Much has been written about political advertising (see, e.g., Aden, 1989; Kaid, Nimmo, & Sanders, 1986; Louden, 1989, 1998). This is hardly surprising given the huge amounts of money devoted to political spots (commercials or advertisements; see, e.g., Ansolabehere & Iyengar, 1995). Jamieson observes correctly that "political advertising in now the major means by which candidates for the presidency communicate their messages to voters" (1996, p. 517). Research on two different campaigns has confirmed that four times as many voters obtain more issue information from television spots than from the news (Patterson & McClure, 1976; Kern, 1989). Clearly, political spots (advertisements) merit scholarly attention.
Devlin (1977, 1982, 1987, 1989, 1993, 1997) has chronicled presidential television advertising each campaign starting with 1976. Benoit (1999), Diamond and Bates (1992), Jamieson (1996) and Levine (1995) discuss the history of presidential TV spots.
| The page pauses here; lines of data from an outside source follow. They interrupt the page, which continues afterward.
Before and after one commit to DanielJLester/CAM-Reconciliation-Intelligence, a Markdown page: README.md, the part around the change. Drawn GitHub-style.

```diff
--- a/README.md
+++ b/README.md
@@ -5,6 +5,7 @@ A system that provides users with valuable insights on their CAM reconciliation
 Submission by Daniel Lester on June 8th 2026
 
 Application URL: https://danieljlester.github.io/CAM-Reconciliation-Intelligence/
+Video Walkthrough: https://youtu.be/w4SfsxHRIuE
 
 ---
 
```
James and Hensel (1991), Johnson-Cartee and Copeland (1993, 1997), and Procter and Schenck-Hamlin (1996) have focused on negative or attack ads in particular. Several studies adopted a rhetorical approach to political advertising (e.g., Gronbeck, 1992; Jamieson, 1989; Shyles, 1991; or Smith & Johnston, 1991). While direct mail has become an increasingly important medium, little research has investigated its nature (see Pfau, Kenski, Nitz, & Sorenson, 1990). Political candidates are increasingly using webpages, but again, research on this new message form is still in its infancy (Davis, 1999; Selnow, 1998; Tedesco, Miller, & Spiker, 1999).
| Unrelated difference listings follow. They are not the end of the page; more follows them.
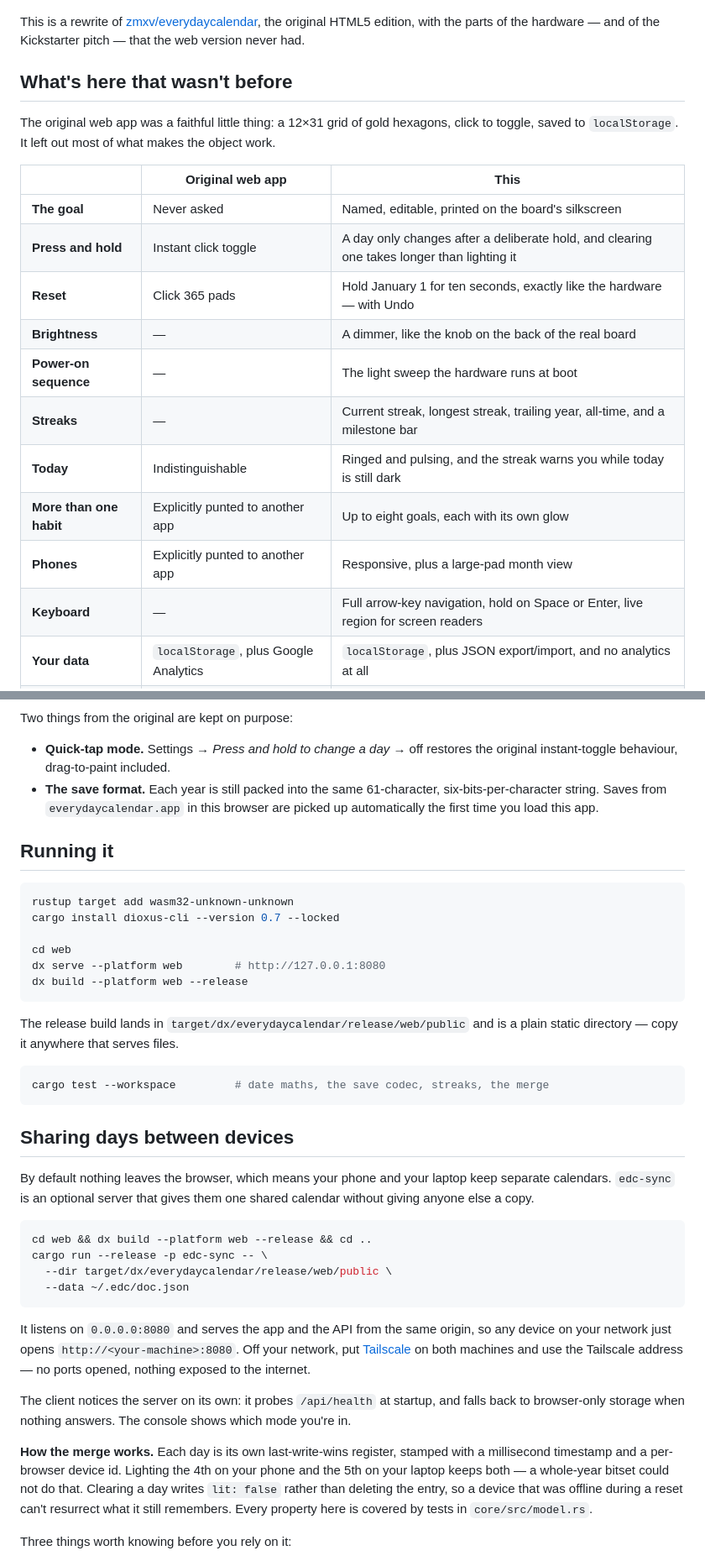
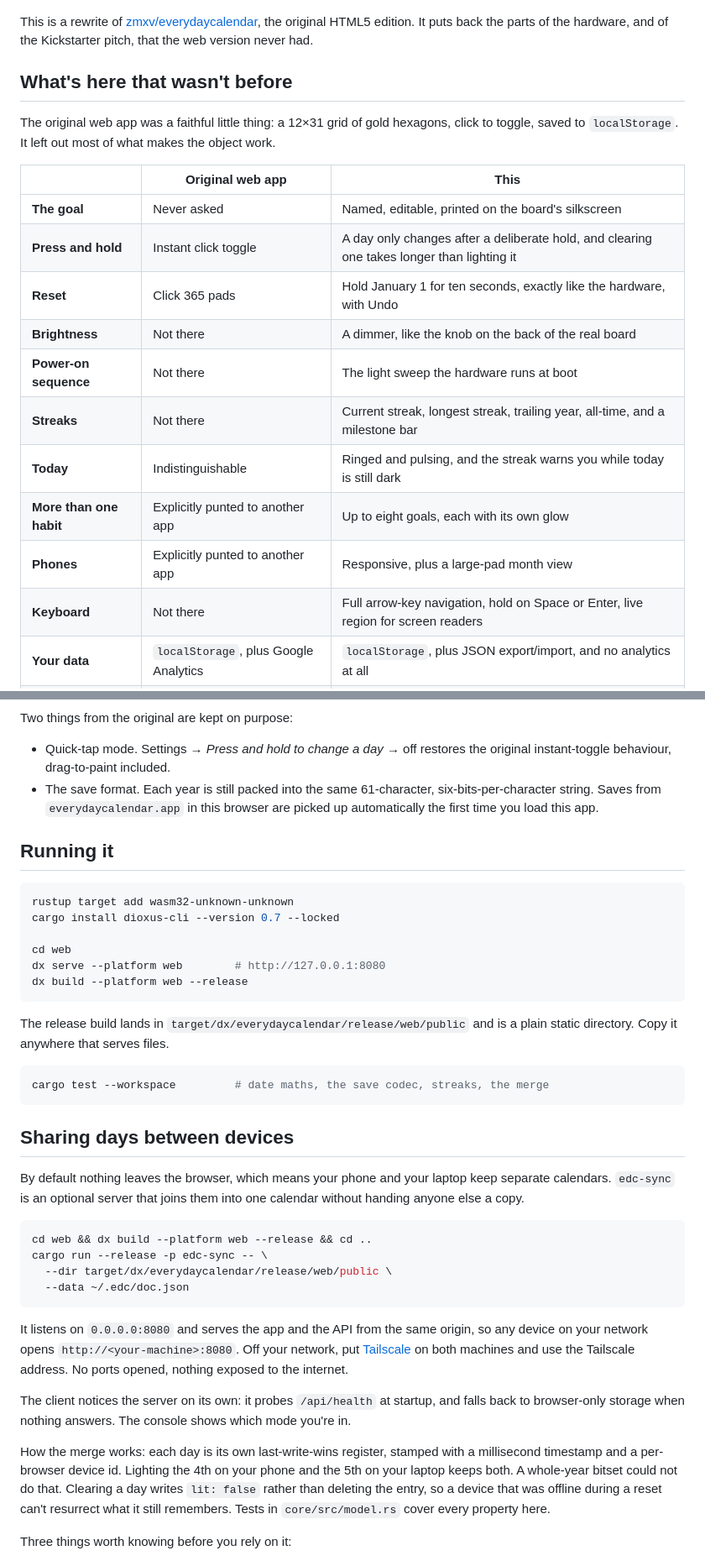
Before and after one commit to rustsky/everyday_calendar, a Markdown page: README.md, 2 parts joined by grey strips. Shown at 84% size. Rendered like a GitHub page.

````diff
--- a/README.md
+++ b/README.md
@@ -11,8 +11,8 @@ streak totals and a brightness dimmer
 below.](docs/screenshot-year.png)
 
 This is a rewrite of [zmxv/everydaycalendar][original], the original HTML5
-edition, with the parts of the hardware — and of the Kickstarter pitch — that
-the web version never had.
+edition. It puts back the parts of the hardware, and of the Kickstarter
+pitch, that the web version never had.
 
 ## What's here that wasn't before
 
@@ -24,14 +24,14 @@ makes the object work.
 | --- | --- | --- |
 | **The goal** | Never asked | Named, editable, printed on the board's silkscreen |
 | **Press and hold** | Instant click toggle | A day only changes after a deliberate hold, and clearing one takes longer than lighting it |
-| **Reset** | Click 365 pads | Hold January 1 for ten seconds, exactly like the hardware — with Undo |
-| **Brightness** | — | A dimmer, like the knob on the back of the real board |
-| **Power-on sequence** | — | The light sweep the hardware runs at boot |
-| **Streaks** | — | Current streak, longest streak, trailing year, all-time, and a milestone bar |
+| **Reset** | Click 365 pads | Hold January 1 for ten seconds, exactly like the hardware, with Undo |
+| **Brightness** | Not there | A dimmer, like the knob on the back of the real board |
+| **Power-on sequence** | Not there | The light sweep the hardware runs at boot |
+| **Streaks** | Not there | Current streak, longest streak, trailing year, all-time, and a milestone bar |
 | **Today** | Indistinguishable | Ringed and pulsing, and the streak warns you while today is still dark |
 | **More than one habit** | Explicitly punted to another app | Up to eight goals, each with its own glow |
 | **Phones** | Explicitly punted to another app | Responsive, plus a large-pad month view |
-| **Keyboard** | — | Full arrow-key navigation, hold on Space or Enter, live region for screen readers |
+| **Keyboard** | Not there | Full arrow-key navigation, hold on Space or Enter, live region for screen readers |
 | **Your data** | `localStorage`, plus Google Analytics | `localStorage`, plus JSON export/import, and no analytics at all |
 | **Several devices** | Separate calendars | One shared calendar, via an optional server you run yourself |
 
@@ -45,9 +45,9 @@ dark theme:
 
 Two things from the original are kept on purpose:
 
-- **Quick-tap mode.** Settings → *Press and hold to change a day* → off restores
+- Quick-tap mode. Settings → *Press and hold to change a day* → off restores
   the original instant-toggle behaviour, drag-to-paint included.
-- **The save format.** Each year is still packed into the same 61-character,
+- The save format. Each year is still packed into the same 61-character,
   six-bits-per-character string. Saves from `everydaycalendar.app` in this
   browser are picked up automatically the first time you load this app.
 
@@ -63,7 +63,7 @@ dx build --platform web --release
 ```
 
 The release build lands in `target/dx/everydaycalendar/release/web/public` and
-is a plain static directory — copy it anywhere that serves files.
+is a plain static directory. Copy it anywhere that serves files.
 
 ```sh
 cargo test --workspace         # date maths, the save codec, streaks, the merge
@@ -72,8 +72,8 @@ cargo test --workspace         # date maths, the save codec, streaks, the merge
 ## Sharing days between devices
 
 By default nothing leaves the browser, which means your phone and your laptop
-keep separate calendars. `edc-sync` is an optional server that gives them one
-shared calendar without giving anyone else a copy.
+keep separate calendars. `edc-sync` is an optional server that joins them into
+one calendar without handing anyone else a copy.
 
 ```sh
 cd web && dx build --platform web --release && cd ..
@@ -83,21 +83,21 @@ cargo run --release -p edc-sync -- \
 ```
 
 It listens on `0.0.0.0:8080` and serves the app and the API from the same
-origin, so any device on your network just opens
+origin, so any device on your network opens
 `http://<your-machine>:8080`. Off your network, put
 [Tailscale](https://tailscale.com/) on both machines and use the Tailscale
-address — no ports opened, nothing exposed to the internet.
+address. No ports opened, nothing exposed to the internet.
 
 The client notices the server on its own: it probes `/api/health` at startup,
 and falls back to browser-only storage when nothing answers. The console shows
 which mode you're in.
 
-**How the merge works.** Each day is its own last-write-wins register, stamped
+How the merge works: each day is its own last-write-wins register, stamped
 with a millisecond timestamp and a per-browser device id. Lighting the 4th on
-your phone and the 5th on your laptop keeps both — a whole-year bitset could
+your phone and the 5th on your laptop keeps both. A whole-year bitset could
 not do that. Clearing a day writes `lit: false` rather than deleting the
 entry, so a device that was offline during a reset can't resurrect what it
-still remembers. Every property here is covered by tests in `core/src/model.rs`.
+still remembers. Tests in `core/src/model.rs` cover every property here.
 
 Three things worth knowing before you rely on it:
 
````
Also changed, not shown: other parts of README.md (+2 -2 lines).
The literature that is most relevant to this project analyzes television spots on the two primary dimensions of such messages: functions and topics.
Functions: Acclaims versus Attacks (and Defenses)
Most research on presidential television spots divides ads into positive and negative (attacking) spots. However, the Functional Theory of Political Campaign Discourse (Benoit, Blaney, & Pier, 1998, 2000; see also Benoit, 1999; Benoit & Harthcock, 1999; Benoit, Pier, & Blaney, 1997; Benoit, Wells, Pier, & Blaney, 1999) acknowledges that there are three possible functions: acclaiming (self-praise; positive), attacking (criticism of opponent; negative) and defending (responses to attacks; refutation). Three works offer an overview of the functions of political advertising. Kaid and Johnston (1991) found that 71% of the 830 presidential television commercials they studied from 1960 to 1988 were positive and 29% negative. However, the number of negative ads varied over time: Negative spots spiked at 40% in 1964, dropped to 22-28% in the 1970s, and increased to 35-37% in the 1980s. Kaid and Johnston (1991) found no difference in use of negative spots by challengers than incumbents. West (1997) studied 379 spots from 1952 to 1996, reporting that 46% of the ads were positive (and the rest negative). Benoit's (1999) analysis of 829 presidential spots from every presidential campaign to use this message form (1952-1996) found that 60% of the utterances were acclaims, 39% attacks, and 1% defenses. He also reported that challengers were prone to use attacks more frequently than incumbents (45% to 33%) while incumbents used more acclaims than did challengers (66% to 54%). Thus, research reveals that presidential television advertising uses acclaims (positive ads) more than attacks (negative ads), and, rarely, defenses.
Topics: Policy versus Character Advertising
The second major dimension employed to analyze political ads is topic: policy (issue) and character (image or personality). Kaid and Johnston (1991) reported that 67% of the positive ads and 79% of the negative ads provide issue information, and that 65% of the positive spots and 64% of the negative spots include image information. West (1997) reported that 61% of the ads in his sample mentioned issues. …